* What to work on *
The expected output is each line in the data below that includes the string "diario".

○ ○ ○

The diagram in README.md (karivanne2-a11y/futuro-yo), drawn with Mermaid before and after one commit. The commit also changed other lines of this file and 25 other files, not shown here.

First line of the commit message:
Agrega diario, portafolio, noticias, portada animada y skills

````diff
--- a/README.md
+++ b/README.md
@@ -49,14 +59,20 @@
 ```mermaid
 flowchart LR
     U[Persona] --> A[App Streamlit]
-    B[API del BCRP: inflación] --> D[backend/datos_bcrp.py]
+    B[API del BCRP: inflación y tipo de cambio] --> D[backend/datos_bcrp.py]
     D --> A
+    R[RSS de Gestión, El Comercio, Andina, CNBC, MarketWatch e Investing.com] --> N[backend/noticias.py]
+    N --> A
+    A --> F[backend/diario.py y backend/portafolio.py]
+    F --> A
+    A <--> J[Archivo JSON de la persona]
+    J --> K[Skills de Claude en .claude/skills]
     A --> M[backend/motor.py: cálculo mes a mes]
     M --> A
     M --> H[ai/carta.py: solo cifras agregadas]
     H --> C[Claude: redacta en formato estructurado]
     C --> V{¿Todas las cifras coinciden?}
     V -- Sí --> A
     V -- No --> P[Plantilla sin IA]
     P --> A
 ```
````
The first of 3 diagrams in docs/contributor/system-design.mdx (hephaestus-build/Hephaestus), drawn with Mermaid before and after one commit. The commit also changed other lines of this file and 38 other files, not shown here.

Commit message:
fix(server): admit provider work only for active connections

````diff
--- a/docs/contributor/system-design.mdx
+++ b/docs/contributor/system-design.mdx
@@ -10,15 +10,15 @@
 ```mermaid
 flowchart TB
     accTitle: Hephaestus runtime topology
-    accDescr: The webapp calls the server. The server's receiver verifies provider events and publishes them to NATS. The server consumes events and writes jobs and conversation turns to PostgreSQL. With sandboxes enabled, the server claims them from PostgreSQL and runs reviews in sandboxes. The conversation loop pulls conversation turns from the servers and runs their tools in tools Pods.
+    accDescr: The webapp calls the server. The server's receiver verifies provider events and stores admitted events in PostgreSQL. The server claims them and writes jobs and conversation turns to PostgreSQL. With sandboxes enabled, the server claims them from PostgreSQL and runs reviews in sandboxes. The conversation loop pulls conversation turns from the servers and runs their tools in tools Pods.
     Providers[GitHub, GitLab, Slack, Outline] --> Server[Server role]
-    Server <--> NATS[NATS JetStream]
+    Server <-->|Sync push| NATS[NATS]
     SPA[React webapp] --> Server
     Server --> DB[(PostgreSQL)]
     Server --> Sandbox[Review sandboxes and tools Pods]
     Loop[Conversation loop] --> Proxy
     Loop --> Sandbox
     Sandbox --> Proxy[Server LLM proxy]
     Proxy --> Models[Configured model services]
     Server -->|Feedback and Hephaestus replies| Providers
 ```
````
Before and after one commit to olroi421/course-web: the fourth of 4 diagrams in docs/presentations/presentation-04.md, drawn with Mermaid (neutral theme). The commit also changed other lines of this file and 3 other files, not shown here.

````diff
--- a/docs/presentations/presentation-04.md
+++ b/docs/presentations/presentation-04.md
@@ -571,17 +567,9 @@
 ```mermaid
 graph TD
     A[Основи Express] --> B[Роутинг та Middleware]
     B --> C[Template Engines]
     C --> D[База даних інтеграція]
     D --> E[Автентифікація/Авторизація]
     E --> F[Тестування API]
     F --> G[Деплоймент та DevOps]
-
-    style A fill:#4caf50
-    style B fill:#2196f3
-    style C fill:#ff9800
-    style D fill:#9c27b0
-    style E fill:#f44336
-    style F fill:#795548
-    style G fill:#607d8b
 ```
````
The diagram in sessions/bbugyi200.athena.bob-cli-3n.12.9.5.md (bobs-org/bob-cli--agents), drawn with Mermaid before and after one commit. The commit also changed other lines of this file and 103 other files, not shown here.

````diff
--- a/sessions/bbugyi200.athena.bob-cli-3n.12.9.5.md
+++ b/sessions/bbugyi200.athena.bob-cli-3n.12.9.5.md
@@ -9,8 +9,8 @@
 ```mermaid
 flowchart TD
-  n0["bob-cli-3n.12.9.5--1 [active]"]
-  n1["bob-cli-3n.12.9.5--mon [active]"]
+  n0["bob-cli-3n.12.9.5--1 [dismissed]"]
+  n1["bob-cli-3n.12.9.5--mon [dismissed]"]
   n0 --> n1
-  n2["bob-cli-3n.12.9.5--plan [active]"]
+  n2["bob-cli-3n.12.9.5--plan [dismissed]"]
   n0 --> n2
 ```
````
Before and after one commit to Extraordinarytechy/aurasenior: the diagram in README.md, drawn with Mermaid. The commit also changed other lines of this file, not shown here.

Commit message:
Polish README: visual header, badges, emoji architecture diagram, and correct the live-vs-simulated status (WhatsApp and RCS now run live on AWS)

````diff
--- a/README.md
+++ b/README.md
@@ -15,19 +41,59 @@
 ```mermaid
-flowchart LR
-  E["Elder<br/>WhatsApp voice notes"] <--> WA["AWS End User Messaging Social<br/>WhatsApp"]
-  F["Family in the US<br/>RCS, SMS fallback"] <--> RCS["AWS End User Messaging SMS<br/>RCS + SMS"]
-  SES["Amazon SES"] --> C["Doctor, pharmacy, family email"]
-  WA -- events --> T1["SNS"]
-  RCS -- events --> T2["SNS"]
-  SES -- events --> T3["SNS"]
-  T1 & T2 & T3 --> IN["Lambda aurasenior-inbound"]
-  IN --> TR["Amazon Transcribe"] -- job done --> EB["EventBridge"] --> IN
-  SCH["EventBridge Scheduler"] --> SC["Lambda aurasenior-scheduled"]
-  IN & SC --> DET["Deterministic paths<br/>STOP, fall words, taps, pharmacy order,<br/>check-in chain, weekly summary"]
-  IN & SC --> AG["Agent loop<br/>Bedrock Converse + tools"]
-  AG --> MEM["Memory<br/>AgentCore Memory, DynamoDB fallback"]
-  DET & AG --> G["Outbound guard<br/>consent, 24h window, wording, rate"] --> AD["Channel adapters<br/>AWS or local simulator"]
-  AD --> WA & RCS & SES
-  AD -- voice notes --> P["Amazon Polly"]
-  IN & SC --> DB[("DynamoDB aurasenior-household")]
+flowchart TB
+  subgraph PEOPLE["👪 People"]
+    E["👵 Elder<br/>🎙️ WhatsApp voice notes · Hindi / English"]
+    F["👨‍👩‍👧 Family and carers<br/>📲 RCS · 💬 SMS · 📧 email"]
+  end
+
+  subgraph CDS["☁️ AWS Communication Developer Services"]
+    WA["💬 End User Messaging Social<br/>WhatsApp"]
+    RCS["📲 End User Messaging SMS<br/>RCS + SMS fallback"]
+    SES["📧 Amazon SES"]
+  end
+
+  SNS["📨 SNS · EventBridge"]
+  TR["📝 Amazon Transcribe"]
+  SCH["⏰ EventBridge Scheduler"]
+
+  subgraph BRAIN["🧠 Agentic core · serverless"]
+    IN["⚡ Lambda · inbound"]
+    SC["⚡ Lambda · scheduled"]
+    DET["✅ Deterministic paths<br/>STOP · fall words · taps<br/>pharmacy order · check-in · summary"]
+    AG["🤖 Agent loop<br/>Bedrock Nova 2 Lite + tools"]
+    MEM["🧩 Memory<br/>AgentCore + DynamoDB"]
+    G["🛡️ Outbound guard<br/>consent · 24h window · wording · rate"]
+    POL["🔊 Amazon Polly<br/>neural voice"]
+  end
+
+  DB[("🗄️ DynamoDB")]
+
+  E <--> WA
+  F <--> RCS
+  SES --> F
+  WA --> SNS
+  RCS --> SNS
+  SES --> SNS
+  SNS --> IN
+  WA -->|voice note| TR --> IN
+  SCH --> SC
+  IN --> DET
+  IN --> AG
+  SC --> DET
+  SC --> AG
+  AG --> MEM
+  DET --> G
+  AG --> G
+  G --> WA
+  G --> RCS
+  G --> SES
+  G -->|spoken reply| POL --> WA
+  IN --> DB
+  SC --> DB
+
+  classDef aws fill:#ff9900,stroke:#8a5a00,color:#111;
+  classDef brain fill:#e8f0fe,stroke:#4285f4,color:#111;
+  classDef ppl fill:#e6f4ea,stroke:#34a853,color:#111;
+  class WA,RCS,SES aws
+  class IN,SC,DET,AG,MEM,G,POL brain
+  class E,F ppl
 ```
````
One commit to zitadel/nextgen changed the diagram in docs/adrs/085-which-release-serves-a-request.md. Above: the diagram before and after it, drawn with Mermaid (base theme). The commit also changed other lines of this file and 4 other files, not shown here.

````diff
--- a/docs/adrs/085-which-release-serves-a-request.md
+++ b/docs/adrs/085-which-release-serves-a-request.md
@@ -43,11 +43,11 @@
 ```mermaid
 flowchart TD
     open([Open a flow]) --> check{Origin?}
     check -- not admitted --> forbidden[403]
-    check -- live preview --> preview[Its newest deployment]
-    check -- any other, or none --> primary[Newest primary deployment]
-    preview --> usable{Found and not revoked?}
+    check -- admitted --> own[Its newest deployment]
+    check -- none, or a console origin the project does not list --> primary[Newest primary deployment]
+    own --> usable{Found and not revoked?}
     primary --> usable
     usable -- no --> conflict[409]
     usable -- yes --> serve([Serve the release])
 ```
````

○ ○ ○

* Answer area *
Agrega diario, portafolio, noticias, portada animada y skills
+    A --> F[backend/diario.py y backend/portafolio.py]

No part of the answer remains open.